=== INFORMATION SHOWN ===
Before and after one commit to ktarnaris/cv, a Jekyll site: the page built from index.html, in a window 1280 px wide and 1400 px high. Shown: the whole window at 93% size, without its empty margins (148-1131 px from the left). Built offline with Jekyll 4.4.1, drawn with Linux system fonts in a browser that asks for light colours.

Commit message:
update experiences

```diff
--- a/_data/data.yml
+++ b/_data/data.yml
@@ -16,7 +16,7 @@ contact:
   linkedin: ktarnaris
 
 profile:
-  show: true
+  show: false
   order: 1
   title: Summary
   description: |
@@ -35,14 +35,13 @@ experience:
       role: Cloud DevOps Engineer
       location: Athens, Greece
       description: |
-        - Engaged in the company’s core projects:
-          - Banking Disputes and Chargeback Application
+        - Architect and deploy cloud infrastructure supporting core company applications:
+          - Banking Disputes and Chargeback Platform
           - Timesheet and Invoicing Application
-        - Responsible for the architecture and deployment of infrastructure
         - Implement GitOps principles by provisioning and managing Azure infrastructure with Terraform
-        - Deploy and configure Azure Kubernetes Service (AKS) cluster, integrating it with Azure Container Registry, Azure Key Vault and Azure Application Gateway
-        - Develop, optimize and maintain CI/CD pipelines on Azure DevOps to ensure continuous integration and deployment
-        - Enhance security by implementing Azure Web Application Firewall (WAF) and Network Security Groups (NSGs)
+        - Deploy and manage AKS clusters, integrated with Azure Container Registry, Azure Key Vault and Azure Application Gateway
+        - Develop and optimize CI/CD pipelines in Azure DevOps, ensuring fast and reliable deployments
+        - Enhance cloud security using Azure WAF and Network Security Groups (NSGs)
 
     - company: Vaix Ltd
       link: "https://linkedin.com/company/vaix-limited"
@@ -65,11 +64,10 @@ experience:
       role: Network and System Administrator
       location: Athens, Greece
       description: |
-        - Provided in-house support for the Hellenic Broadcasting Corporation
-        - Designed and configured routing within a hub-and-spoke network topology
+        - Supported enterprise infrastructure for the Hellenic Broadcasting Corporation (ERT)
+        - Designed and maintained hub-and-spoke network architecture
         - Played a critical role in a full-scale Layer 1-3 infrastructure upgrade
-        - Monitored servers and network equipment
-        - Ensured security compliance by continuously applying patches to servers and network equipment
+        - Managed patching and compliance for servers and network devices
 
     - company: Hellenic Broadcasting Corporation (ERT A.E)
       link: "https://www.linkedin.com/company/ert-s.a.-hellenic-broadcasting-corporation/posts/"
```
===
§ EXERCISE GOAL
Locate all lines in the listing above with the word "Azure". Copy them.

§ EXERCISE ANSWER
         - Implement GitOps principles by provisioning and managing Azure infrastructure with Terraform
-        - Deploy and configure Azure Kubernetes Service (AKS) cluster, integrating it with Azure Container Registry, Azure Key Vault and Azure Application Gateway
-        - Develop, optimize and maintain CI/CD pipelines on Azure DevOps to ensure continuous integration and deployment
-        - Enhance security by implementing Azure Web Application Firewall (WAF) and Network Security Groups (NSGs)
+        - Deploy and manage AKS clusters, integrated with Azure Container Registry, Azure Key Vault and Azure Application Gateway
+        - Develop and optimize CI/CD pipelines in Azure DevOps, ensuring fast and reliable deployments
+        - Enhance cloud security using Azure WAF and Network Security Groups (NSGs)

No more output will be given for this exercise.